MATERIAL TO PROCESS -
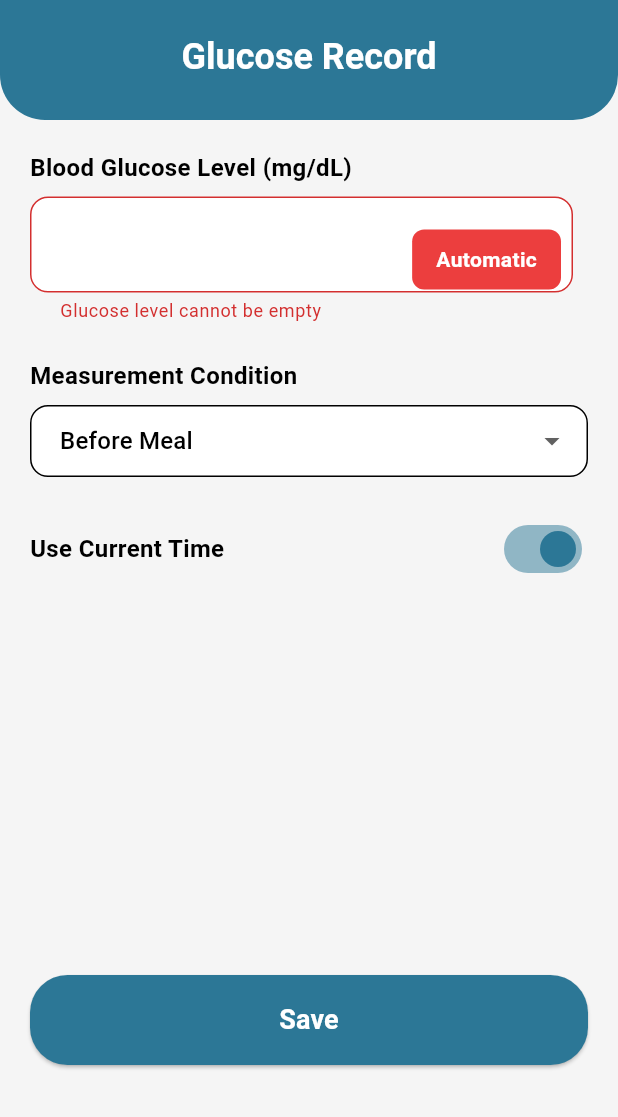
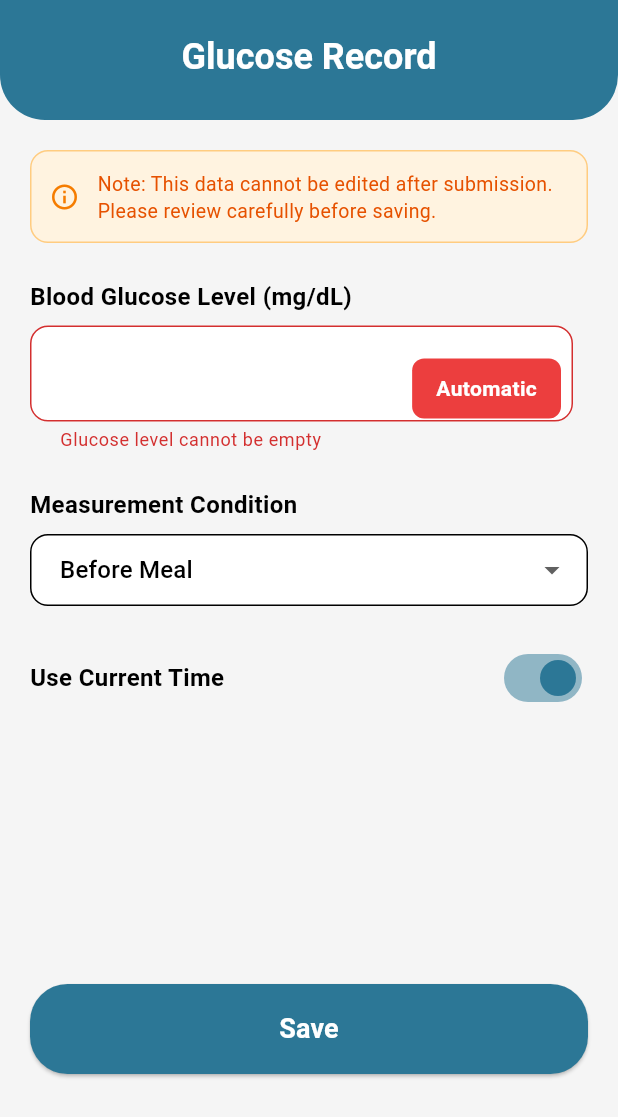
Before and after one commit to putritheresia21/gluco-track, a Flutter app: the GlucoseMeasuring screen opened directly, after a tap on "Save", on a phone screen of 412 x 824 dp. Shown: the top 1117 px of the screen. Run offline on Flutter 3.47's test engine with Material 3 defaults, Android fonts, the phone set to English and light mode, and no system bars; our stand-ins replace fl_chart, flutter_dotenv, image_picker, share_plus, shared_preferences, supabase_flutter; accounts and stored records are empty; project files that could hold a hidden picture were left out.

```diff
--- a/lib/l10n/app_en.arb
+++ b/lib/l10n/app_en.arb
@@ -36,7 +36,9 @@
   "beforeMeal": "Before Meal",
   "afterMeal": "After Meal",
   "at": "at",
-  "shareResult": "Share Result",
+  "dataCannotBeEdited": "Note: This data cannot be edited after submission. Please review carefully before saving.",
+  "dataSavedSharePrompt": "Your glucose data is safely stored. Would you like to share this result now?",
+  "shareResult": "Record Saved",
   "shareResultMessage": "Do you want to share your current blood glucose test results?",
   "no": "No",
   "yesShare": "Yes, Share",
--- a/lib/l10n/app_id.arb
+++ b/lib/l10n/app_id.arb
@@ -33,7 +33,9 @@
   "beforeMeal": "Sebelum Makan",
   "afterMeal": "Sesudah Makan",
   "at": "pada jam",
-  "shareResult": "Bagikan Hasil",
+  "dataCannotBeEdited": "Catatan: Data ini tidak dapat diubah setelah disimpan. Silakan periksa dengan baik sebelum melakukan submit.",
+  "dataSavedSharePrompt": "Data gula darah kamu sudah tersimpan dengan aman. Apakah kamu ingin membagikan hasil ini sekarang?",
+  "shareResult": "Data Tersimpan",
   "shareResultMessage": "Apakah Anda ingin membagikan hasil tes gula darah Anda saat ini?",
   "no": "Tidak",
   "yesShare": "Ya, Bagikan",
--- a/lib/l10n/app_localizations.dart
+++ b/lib/l10n/app_localizations.dart
@@ -7,6 +7,8 @@ import 'package:intl/intl.dart' as intl;
 
 import 'app_localizations_en.dart';
 import 'app_localizations_id.dart';
+
+// ignore_for_file: type=lint
 
 /// Callers can lookup localized strings with an instance of AppLocalizations
 /// returned by `AppLocalizations.of(context)`.
@@ -255,10 +257,22 @@ abstract class AppLocalizations {
   /// **'at'**
   String get at;
 
+  /// No description provided for @dataCannotBeEdited.
+  ///
+  /// In en, this message translates to:
+  /// **'Note: This data cannot be edited after submission. Please review carefully before saving.'**
+  String get dataCannotBeEdited;
+
+  /// No description provided for @dataSavedSharePrompt.
+  ///
+  /// In en, this message translates to:
+  /// **'Your glucose data is safely stored. Would you like to share this result now?'**
+  String get dataSavedSharePrompt;
+
   /// No description provided for @shareResult.
   ///
   /// In en, this message translates to:
-  /// **'Share Result'**
+  /// **'Record Saved'**
   String get shareResult;
 
   /// No description provided for @shareResultMessage.
--- a/lib/l10n/app_localizations_en.dart
+++ b/lib/l10n/app_localizations_en.dart
@@ -1,6 +1,8 @@
 import 'package:intl/intl.dart' as intl;
 
 import 'app_localizations.dart';
+
+// ignore_for_file: type=lint
 
 /// The translations for English (`en`).
 class AppLocalizationsEn extends AppLocalizations {
@@ -90,7 +92,13 @@ class AppLocalizationsEn extends AppLocalizations {
   String get at => 'at';
 
   @override
-  String get shareResult => 'Share Result';
+  String get dataCannotBeEdited => 'Note: This data cannot be edited after submission. Please review carefully before saving.';
+
+  @override
+  String get dataSavedSharePrompt => 'Your glucose data is safely stored. Would you like to share this result now?';
+
+  @override
+  String get shareResult => 'Record Saved';
 
   @override
   String get shareResultMessage => 'Do you want to share your current blood glucose test results?';
--- a/lib/l10n/app_localizations_id.dart
+++ b/lib/l10n/app_localizations_id.dart
@@ -1,6 +1,8 @@
 import 'package:intl/intl.dart' as intl;
 
 import 'app_localizations.dart';
+
+// ignore_for_file: type=lint
 
 /// The translations for Indonesian (`id`).
 class AppLocalizationsId extends AppLocalizations {
@@ -90,7 +92,13 @@ class AppLocalizationsId extends AppLocalizations {
   String get at => 'pada jam';
 
   @override
-  String get shareResult => 'Bagikan Hasil';
+  String get dataCannotBeEdited => 'Catatan: Data ini tidak dapat diubah setelah disimpan. Silakan periksa dengan baik sebelum melakukan submit.';
+
+  @override
+  String get dataSavedSharePrompt => 'Data gula darah kamu sudah tersimpan dengan aman. Apakah kamu ingin membagikan hasil ini sekarang?';
+
+  @override
+  String get shareResult => 'Data Tersimpan';
 
   @override
   String get shareResultMessage => 'Apakah Anda ingin membagikan hasil tes gula darah Anda saat ini?';
--- a/lib/pages/glucose_measuring.dart
+++ b/lib/pages/glucose_measuring.dart
@@ -77,6 +77,7 @@ class GlucoseMeasuringState extends State<GlucoseMeasuring> {
       barrierDismissible: false,
       builder: (BuildContext context) {
         return AlertDialog(
+          backgroundColor: const Color(0xFFF5F5F5),
           shape: RoundedRectangleBorder(
             borderRadius: BorderRadius.circular(20),
           ),
@@ -85,12 +86,12 @@ class GlucoseMeasuringState extends State<GlucoseMeasuring> {
               Container(
                 padding: const EdgeInsets.all(8),
                 decoration: BoxDecoration(
-                  color: const Color(0xFF2C7796).withOpacity(0.1),
+                  color: Colors.green.withOpacity(0.1),
                   borderRadius: BorderRadius.circular(8),
                 ),
                 child: const Icon(
-                  Icons.share,
-                  color: Color(0xFF2C7796),
+                  Icons.check_circle,
+                  color: Colors.green,
                   size: 24,
                 ),
               ),
@@ -107,7 +108,7 @@ class GlucoseMeasuringState extends State<GlucoseMeasuring> {
             ],
           ),
           content: Text(
-            AppLocalizations.of(context)!.shareResultMessage,
+            AppLocalizations.of(context)!.dataSavedSharePrompt,
             style: const TextStyle(fontSize: 16),
           ),
           actions: [
@@ -217,13 +218,6 @@ class GlucoseMeasuringState extends State<GlucoseMeasuring> {
         }
 
         if (mounted) {
-          ScaffoldMessenger.of(context).showSnackBar(
-            SnackBar(
-              content: Text(AppLocalizations.of(context)!.glucoseDataSaved),
-              backgroundColor: Colors.green,
-            ),
-          );
-
           // Show share dialog after successful save
           await showShareDialog();
         }
@@ -242,7 +236,8 @@ class GlucoseMeasuringState extends State<GlucoseMeasuring> {
       if (mounted) {
         ScaffoldMessenger.of(context).showSnackBar(
           SnackBar(
-            content: Text(AppLocalizations.of(context)!.failedSaveData(e.toString())),
+            content: Text(
+                AppLocalizations.of(context)!.failedSaveData(e.toString())),
             backgroundColor: Colors.red,
           ),
         );
@@ -292,6 +287,35 @@ class GlucoseMeasuringState extends State<GlucoseMeasuring> {
           child: Column(
             crossAxisAlignment: CrossAxisAlignment.start,
             children: [
+              Container(
+                padding: const EdgeInsets.all(12),
+                decoration: BoxDecoration(
+                  color: Colors.orange.shade50,
+                  borderRadius: BorderRadius.circular(12),
+                  border: Border.all(color: Colors.orange.shade200, width: 1),
+                ),
+                child: Row(
+                  children: [
+                    Icon(
+                      Icons.info_outline,
+                      color: Colors.orange.shade700,
+                      size: 20,
+                    ),
+                    const SizedBox(width: 12),
+                    Expanded(
+                      child: Text(
+                        AppLocalizations.of(context)!.dataCannotBeEdited,
+                        style: TextStyle(
+                          fontSize: 13,
+                          color: Colors.orange.shade900,
+                          height: 1.4,
+                        ),
+                      ),
+                    ),
+                  ],
+                ),
+              ),
+              const SizedBox(height: 24),
               Text(
                 AppLocalizations.of(context)!.glucoseLevelMgDl,
                 style: const TextStyle(
@@ -336,10 +360,12 @@ class GlucoseMeasuringState extends State<GlucoseMeasuring> {
                           keyboardType: TextInputType.number,
                           validator: (value) {
                             if (value == null || value.isEmpty) {
-                              return AppLocalizations.of(context)!.glucoseLevelRequired;
+                              return AppLocalizations.of(context)!
+                                  .glucoseLevelRequired;
                             }
                             if (double.tryParse(value) == null) {
-                              return AppLocalizations.of(context)!.validNumberRequired;
+                              return AppLocalizations.of(context)!
+                                  .validNumberRequired;
                             }
                             return null;
                           },
@@ -379,7 +405,8 @@ class GlucoseMeasuringState extends State<GlucoseMeasuring> {
                                     ScaffoldMessenger.of(context).showSnackBar(
                                       SnackBar(
                                         content: Text(
-                                            AppLocalizations.of(context)!.iotDataLoaded),
+                                            AppLocalizations.of(context)!
+                                                .iotDataLoaded),
                                         backgroundColor: Colors.green,
                                       ),
                                     );
@@ -510,7 +537,7 @@ class GlucoseMeasuringState extends State<GlucoseMeasuring> {
                     style: const TextStyle(color: Colors.white),
                   ),
                 ),
-              const SizedBox(height: 260),
+              const SizedBox(height: 180),
               CustomButton(
                 text: AppLocalizations.of(context)!.save,
                 backgroundColor: const Color(0xFF2C7796),
```
Also changed, not shown: lib/pages/splash_screen.dart (+7 -5 lines), pubspec.lock. Lines whose indentation alone changed are shown as unchanged.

TRY IT - The required output is every line above that contains the string "disimpan".

EXERCISE OUTPUT -
+  "dataCannotBeEdited": "Catatan: Data ini tidak dapat diubah setelah disimpan. Silakan periksa dengan baik sebelum melakukan submit.",
+  String get dataCannotBeEdited => 'Catatan: Data ini tidak dapat diubah setelah disimpan. Silakan periksa dengan baik sebelum melakukan submit.';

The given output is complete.